Tuesday, December 11, 2012

Tuesday’s Cupful: Baguettes

Roll out this bread loaf

The Mixed stew crew has had very little success with making yeast or leavened bread from scratch.  Look for freshly baked baguettes in the bread aisle at most major grocery store chains and some gourmet bakeries.  Based on French law, a genuine baguette contains only flour, water, yeast, and salt.  American consumers know this food item as “French bread” or a “French bread loaf.”  Historians estimate that it surged in popularity among Americans during the 1920s.  A typical baguette is longer, narrower, and possesses a thicker outer crust compared to the usual sandwich bread. Because it is "sturdy," it is great for bread casseroles such as the French toast bake.
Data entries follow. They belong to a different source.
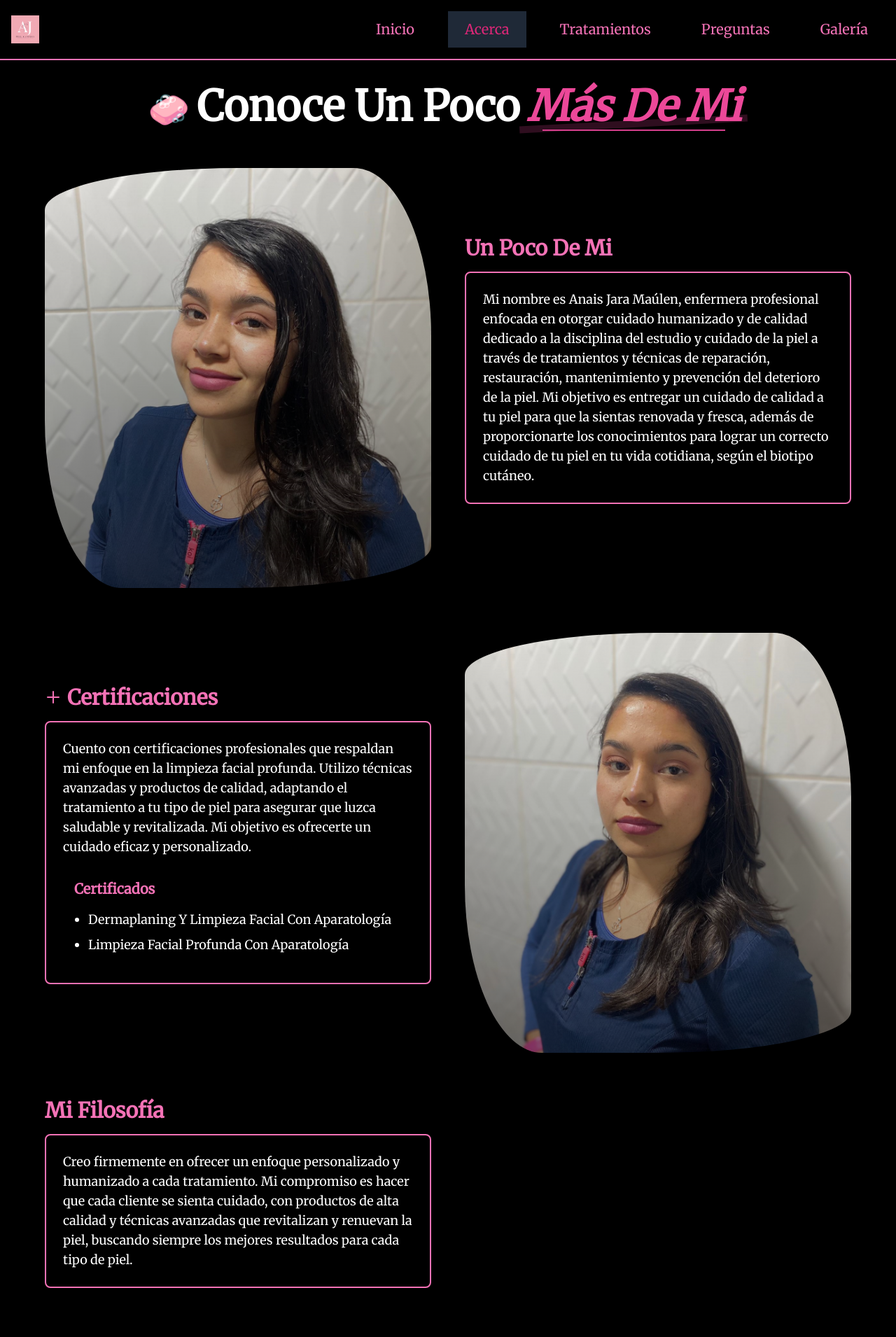
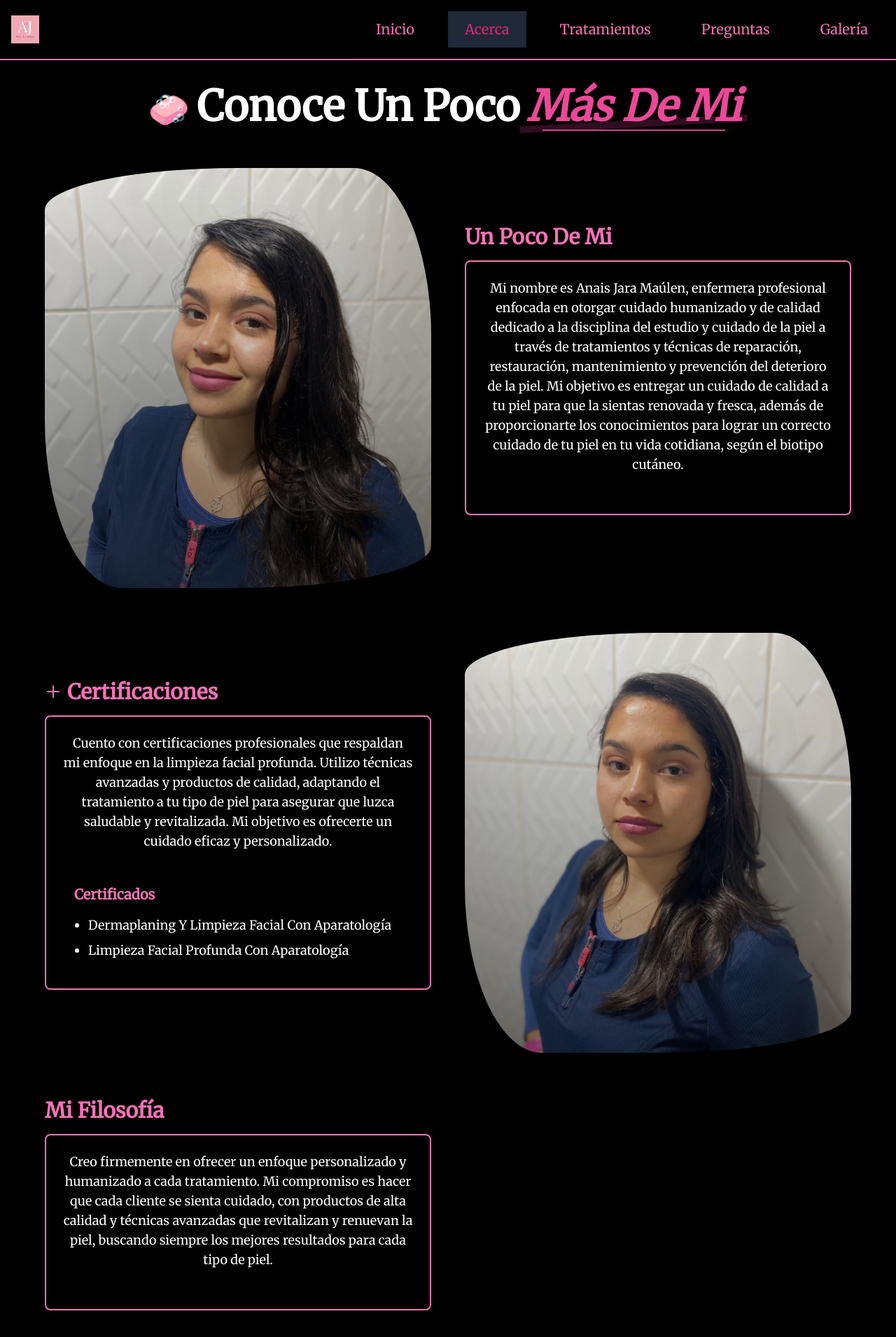
Before and after one commit to nicorubiotsx/anais_web, a Next.js app: page /acerca in a window 1280 px wide. Shown: the top 1910 px of the page at 70% size. Built offline with nearby package versions, Linux system fonts and the light colour scheme.

Commit message:
web okkkkkkkkkkkkkkkkkkkkkkkkkkkkkkklñ{ññkkkkkñaaadsdaaaa

```diff
--- a/app/acerca/page.tsx
+++ b/app/acerca/page.tsx
@@ -28,7 +28,7 @@ export default function Home() {
                                 Un Poco De Mi
                             </h2>
                             <div className="border-2 border-pink-400 rounded-lg shadow-xl bg-black p-6 mb-6 transform transition-transform hover:-translate-y-1 hover:shadow-3xl fade-in">
-                                <p className="text-white text-base md:text-lg leading-relaxed fade-in">
+                                <p className="text-white text-center text-sm md:text-lg mb-6 md:mb-8">
                                     Mi nombre es Anais Jara Maúlen, enfermera profesional enfocada en otorgar cuidado humanizado y de calidad dedicado a la disciplina del estudio y cuidado de la piel a través de tratamientos y técnicas de reparación, restauración, mantenimiento y prevención del deterioro de la piel. Mi objetivo es entregar un cuidado de calidad a tu piel para que la sientas renovada y fresca, además de proporcionarte los conocimientos para lograr un correcto cuidado de tu piel en tu vida cotidiana, según el biotipo cutáneo.
                                 </p>
                             </div>
@@ -46,7 +46,7 @@ export default function Home() {
                                 </h2>
                             </div>
                             <div className="border-2 border-pink-400 rounded-lg shadow-xl bg-black p-6 mb-6 transform transition-transform hover:-translate-y-1 hover:shadow-3xl fade-in">
-                                <p className="text-white text-base md:text-lg leading-relaxed mb-4 fade-in">
+                                <p className="text-white text-center text-sm md:text-lg mb-6 md:mb-8">
                                      Cuento con certificaciones profesionales que respaldan mi enfoque en la limpieza facial profunda. Utilizo técnicas avanzadas y productos de calidad, adaptando el tratamiento a tu tipo de piel para asegurar que luzca saludable y revitalizada. Mi objetivo es ofrecerte un cuidado eficaz y personalizado.
                                 </p>
                                 <div className="bg-black rounded-lg shadow-xl p-4 fade-in transform transition-transform hover:-translate-y-1 hover:shadow-3xl">
@@ -76,7 +76,7 @@ export default function Home() {
                                 Mi Filosofía
                             </h2>
                             <div className="border-2 border-pink-400 rounded-lg shadow-xl bg-black p-6 mb-6 transform transition-transform hover:-translate-y-1 hover:shadow-3xl fade-in">
-                                <p className="text-white text-base md:text-lg leading-relaxed fade-in">
+                                <p className="text-white text-center text-sm md:text-lg mb-6 md:mb-8">
                                    Creo firmemente en ofrecer un enfoque personalizado y humanizado a cada tratamiento. Mi compromiso es hacer que cada cliente se sienta cuidado, con productos de alta calidad y técnicas avanzadas que revitalizan y renuevan la piel, buscando siempre los mejores resultados para cada tipo de piel.
                                 </p>
                             </div>
--- a/app/page.tsx
+++ b/app/page.tsx
@@ -42,7 +42,7 @@ export default function Home() {
             </span>
           </h2>
 
-          <p className="text-white text-base md:text-lg">
+          <p className="text-white text-center text-sm md:text-lg mb-6 md:mb-8">
             En Salón Estética AJ Piel Genuina, queremos que luzcas una piel luminosa y radiante. Nuestro servicio de limpieza facial profunda es una experiencia rejuvenecedora y personalizada, usando técnicas avanzadas y productos de alta calidad.
           </p>
 
@@ -93,7 +93,7 @@ export default function Home() {
         </figure>
       </div>
 
-      <h2 className="text-pink-400 text-xl text-center md:text-4xl font-semibold mb-2 fade-in pt-20 mt-20">
+      <h2 className=" pt-20 text-pink-400 text-center text-2xl md:text-3xl font-bold mb-6 md:mb-8 fade-in">
         Nuestra Ubicación
       </h2>
 
```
This versatile bread makes great hoagies and sandwiches.  Remember that baguettes go stale easily.  Lastly, American bakers produce multigrain and whole wheat varieties plus regular French-style baguettes.         

No comments:

Post a Comment